This prospective study found that computerized provider order entry (CPOE) did not reduce the overall incidence of chemotherapy prescribing errors, a high-risk clinical area. Compared with paper orders, CPOE decreased calculation errors but introduced other errors. This study affirms that CPOE alone cannot address medication safety.
Mattsson TO, Knudsen JL, Lauritsen J, et al. BMJ Qual Saf. 2013;22:571-9.
The Institute for Healthcare Improvement's Global Trigger Tool is being widely implemented as a means of identifying safety hazards through focused chart review. However, this Danish study calls its utility into question, as the investigators found poor interrater reliability when using the tool to identify adverse events in an oncology hospital. As a result, it was not possible to track error rates over time. Other commentators have recommended that hospitals use multiple complementary methods to detect safety problems, and this approach was recently endorsed in the AHRQ Making Health Care Safer II report.
Lipczak H, Knudsen JL, Nissen A. BMJ Qual Saf. 2011;20:1052-6.
A comprehensive view of patient safety hazards requires identifying safety issues through multiple data sources. This Danish study analyzed safety problems in oncology care through voluntary error reports, retrospective chart review using the Global Trigger Tool, and patient reports. While each data source revealed unique hazards, common problems in this patient population included treatment-related harm (from chemotherapy and other procedures), health care–associated infections, and problems related to communication between providers. An AHRQ WebM&M commentary discusses a preventable complication in a patient receiving outpatient chemotherapy.
Knudsen P, Herborg H, Mortensen AR, et al. Qual Saf Health Care. 2007;16:285-90.
This study reports the results of root-cause analyses of medication errors reported by Danish pharmacies.

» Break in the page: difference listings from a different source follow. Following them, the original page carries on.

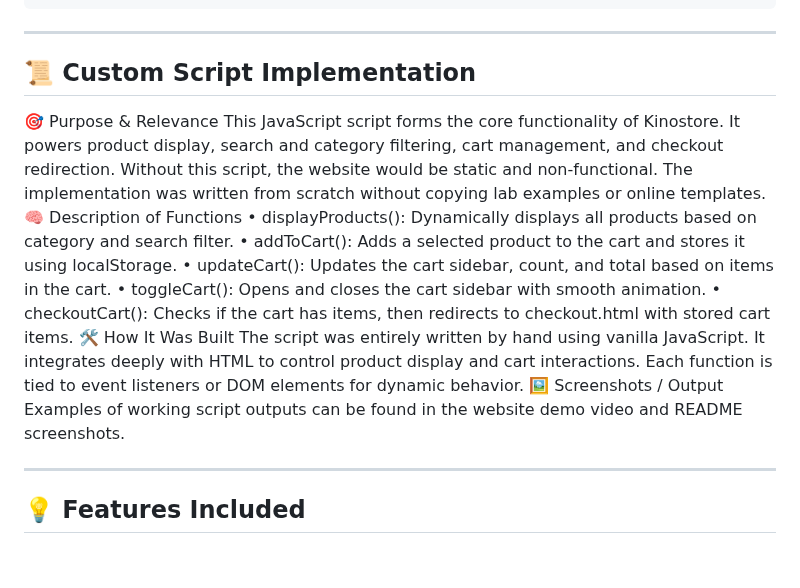
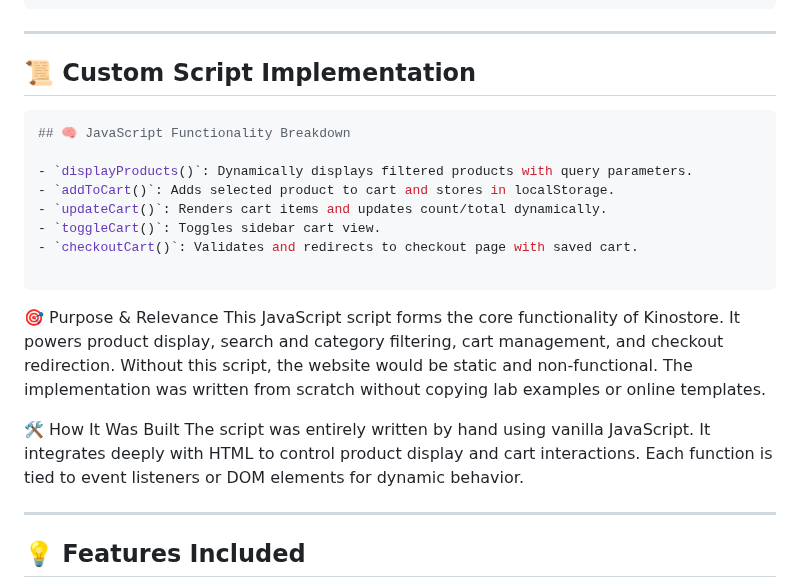
Before and after one commit to kinobii/kinostore, a Markdown page: README.md, the part around the change. Drawn GitHub-style; blank space fills up the shorter version.

````diff
--- a/README.md
+++ b/README.md
@@ -169,20 +169,21 @@ Now we have a working online store!
 
 ---
 ## 📜 Custom Script Implementation
+```bash
+## 🧠 JavaScript Functionality Breakdown
+
+- `displayProducts()`: Dynamically displays filtered products with query parameters.
+- `addToCart()`: Adds selected product to cart and stores in localStorage.
+- `updateCart()`: Renders cart items and updates count/total dynamically.
+- `toggleCart()`: Toggles sidebar cart view.
+- `checkoutCart()`: Validates and redirects to checkout page with saved cart.
+
+```
 🎯 Purpose & Relevance
 This JavaScript script forms the core functionality of Kinostore. It powers product display, search and category filtering, cart management, and checkout redirection. Without this script, the website would be static and non-functional. The implementation was written from scratch without copying lab examples or online templates.
-🧠 Description of Functions
-• displayProducts(): Dynamically displays all products based on category and search filter.
-• addToCart(): Adds a selected product to the cart and stores it using localStorage.
-• updateCart(): Updates the cart sidebar, count, and total based on items in the cart.
-• toggleCart(): Opens and closes the cart sidebar with smooth animation.
-• checkoutCart(): Checks if the cart has items, then redirects to checkout.html with stored cart items.
+
 🛠️ How It Was Built
 The script was entirely written by hand using vanilla JavaScript. It integrates deeply with HTML to control product display and cart interactions. Each function is tied to event listeners or DOM elements for dynamic behavior.
-🖼️ Screenshots / Output
-Examples of working script outputs can be found in the website demo video and README screenshots.
-
-
 
 ---
 
````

Most errors occurred at the transcription stage, and a substantial proportion were attributed to poor handwriting.